--- ENTRIES SHOWN Enclosed Below ---
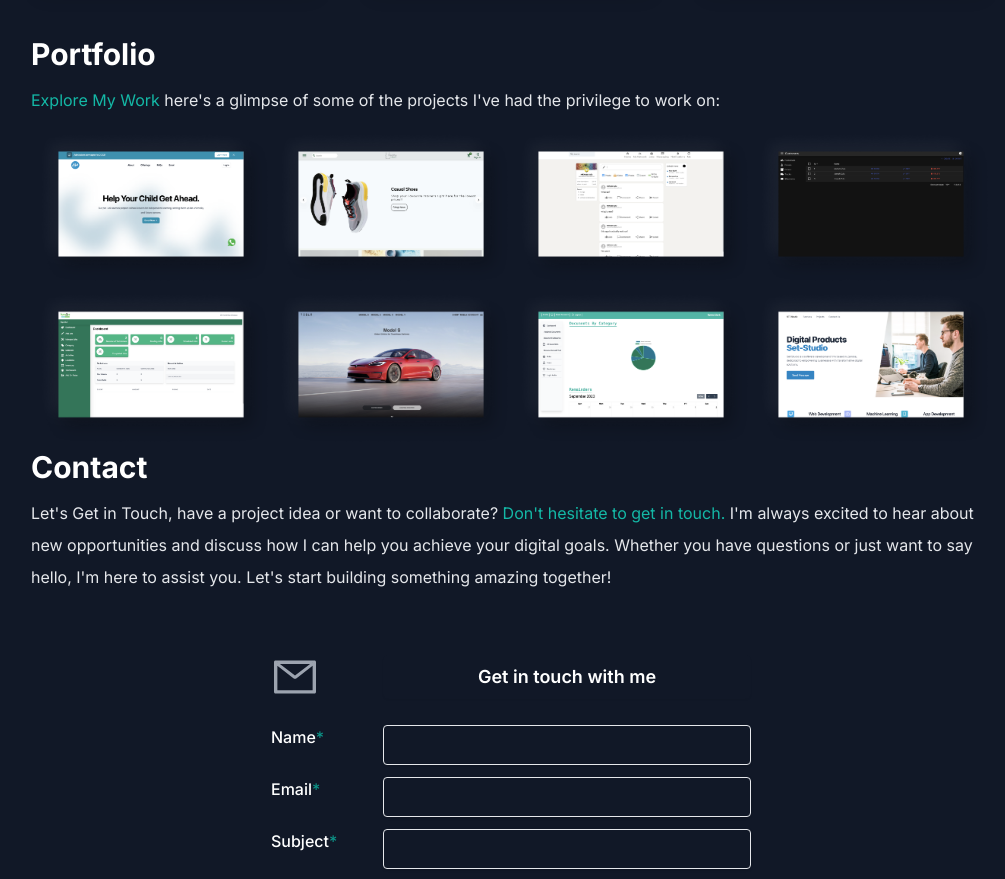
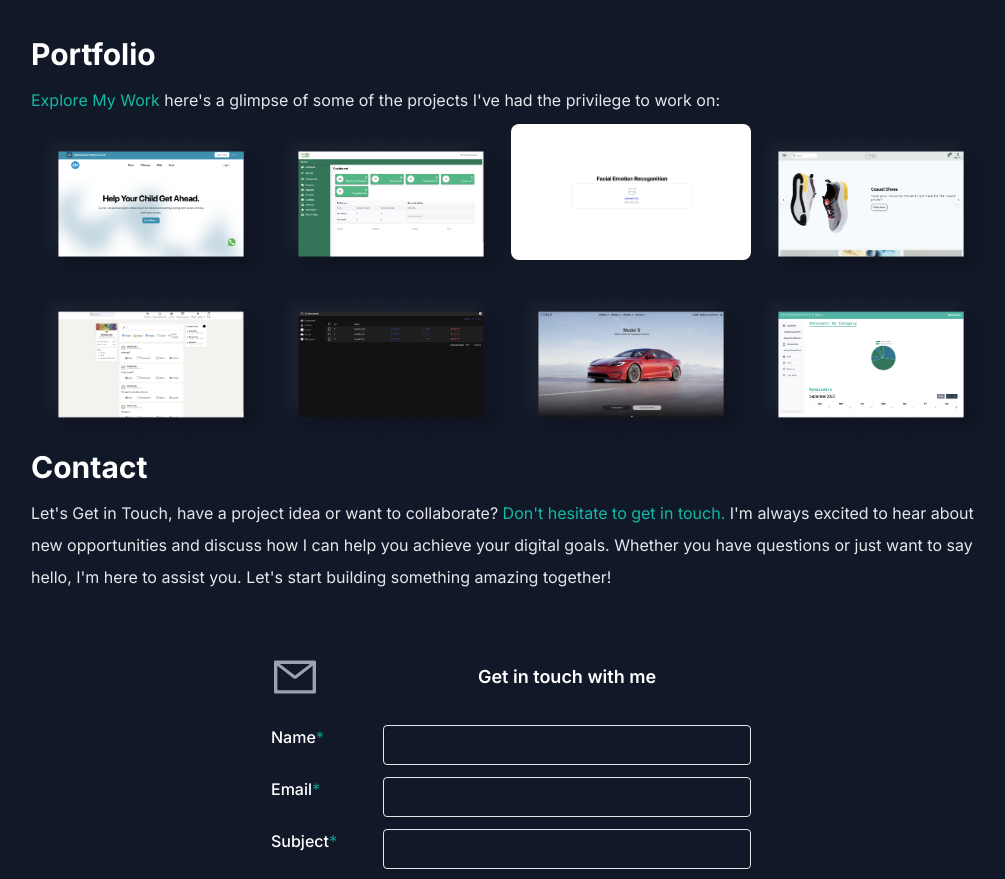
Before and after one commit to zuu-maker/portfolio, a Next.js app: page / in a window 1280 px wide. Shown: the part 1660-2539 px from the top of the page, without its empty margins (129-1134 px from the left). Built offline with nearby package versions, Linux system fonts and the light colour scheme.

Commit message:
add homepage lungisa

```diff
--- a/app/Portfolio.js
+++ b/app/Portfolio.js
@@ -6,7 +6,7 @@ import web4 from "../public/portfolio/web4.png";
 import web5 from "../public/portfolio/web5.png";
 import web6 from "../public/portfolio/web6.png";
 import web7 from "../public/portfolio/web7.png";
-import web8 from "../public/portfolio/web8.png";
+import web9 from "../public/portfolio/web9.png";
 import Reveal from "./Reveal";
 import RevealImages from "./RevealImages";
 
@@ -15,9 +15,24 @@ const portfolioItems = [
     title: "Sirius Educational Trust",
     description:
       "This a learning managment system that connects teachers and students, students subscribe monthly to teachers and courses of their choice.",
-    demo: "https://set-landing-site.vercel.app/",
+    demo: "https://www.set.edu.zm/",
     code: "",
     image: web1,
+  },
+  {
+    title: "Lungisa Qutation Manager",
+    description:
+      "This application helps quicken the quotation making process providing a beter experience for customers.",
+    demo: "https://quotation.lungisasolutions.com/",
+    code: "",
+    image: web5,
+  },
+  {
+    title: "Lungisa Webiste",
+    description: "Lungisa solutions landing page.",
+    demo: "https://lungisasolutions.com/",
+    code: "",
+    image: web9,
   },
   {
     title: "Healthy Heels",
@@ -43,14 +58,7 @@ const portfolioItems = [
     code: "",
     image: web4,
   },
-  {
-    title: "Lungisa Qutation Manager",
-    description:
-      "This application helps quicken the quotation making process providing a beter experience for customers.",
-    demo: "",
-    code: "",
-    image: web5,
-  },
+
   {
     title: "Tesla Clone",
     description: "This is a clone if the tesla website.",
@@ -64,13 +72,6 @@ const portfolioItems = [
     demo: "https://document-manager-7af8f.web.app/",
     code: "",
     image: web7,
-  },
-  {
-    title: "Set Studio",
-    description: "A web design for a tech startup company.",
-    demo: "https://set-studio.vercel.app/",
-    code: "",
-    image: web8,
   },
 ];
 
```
--- End of Enclosed ENTRIES SHOWN ---
--- ENTRIES SHOWN Enclosed Below ---
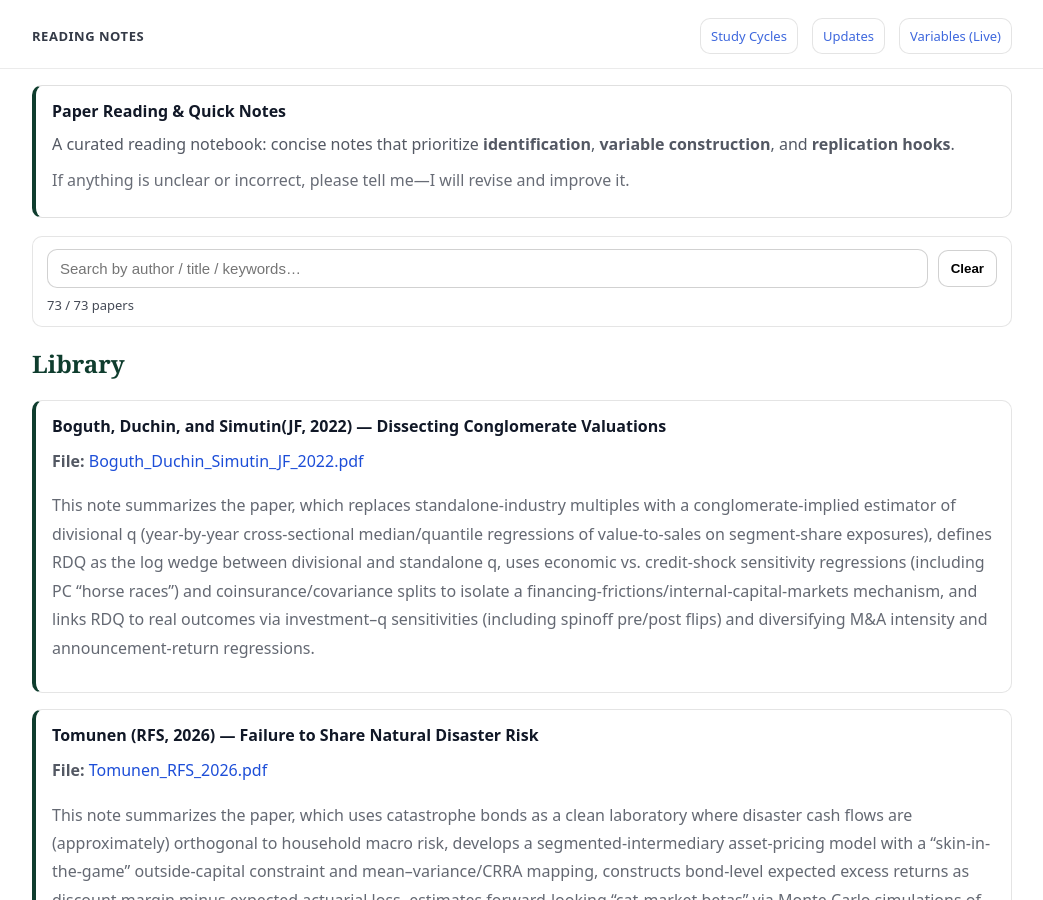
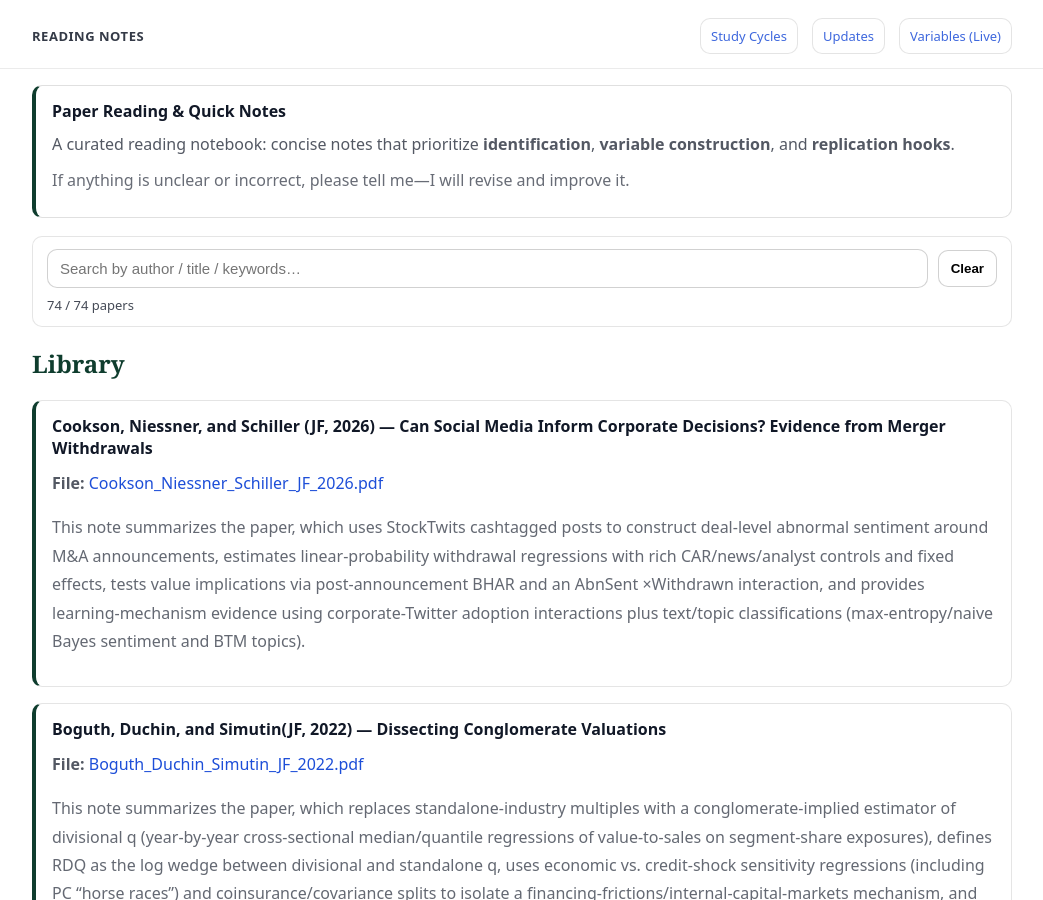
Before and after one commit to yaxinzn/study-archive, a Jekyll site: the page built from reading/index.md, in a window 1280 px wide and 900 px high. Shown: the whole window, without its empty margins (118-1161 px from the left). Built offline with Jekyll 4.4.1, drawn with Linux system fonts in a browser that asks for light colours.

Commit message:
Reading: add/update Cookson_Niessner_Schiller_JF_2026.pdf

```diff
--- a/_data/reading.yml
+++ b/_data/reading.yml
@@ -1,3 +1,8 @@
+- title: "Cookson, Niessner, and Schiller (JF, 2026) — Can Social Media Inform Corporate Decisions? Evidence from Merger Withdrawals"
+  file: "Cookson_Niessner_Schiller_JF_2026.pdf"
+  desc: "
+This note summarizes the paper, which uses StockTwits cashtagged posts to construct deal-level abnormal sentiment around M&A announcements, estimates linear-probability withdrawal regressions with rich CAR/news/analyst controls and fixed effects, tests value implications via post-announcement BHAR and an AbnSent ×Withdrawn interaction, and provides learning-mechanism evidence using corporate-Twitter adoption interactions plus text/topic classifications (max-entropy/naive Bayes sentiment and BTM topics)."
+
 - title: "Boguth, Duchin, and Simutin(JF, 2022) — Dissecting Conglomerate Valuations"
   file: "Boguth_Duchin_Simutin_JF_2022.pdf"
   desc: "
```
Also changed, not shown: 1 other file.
--- End of Enclosed ENTRIES SHOWN ---
**ACTIVITY**. Only the lines that hold the word "quotation" are wanted; each should be pulled from the records.

**RESPONSE**.
+      "This application helps quicken the quotation making process providing a beter experience for customers.",
+    demo: "https://quotation.lungisasolutions.com/",
-      "This application helps quicken the quotation making process providing a beter experience for customers.",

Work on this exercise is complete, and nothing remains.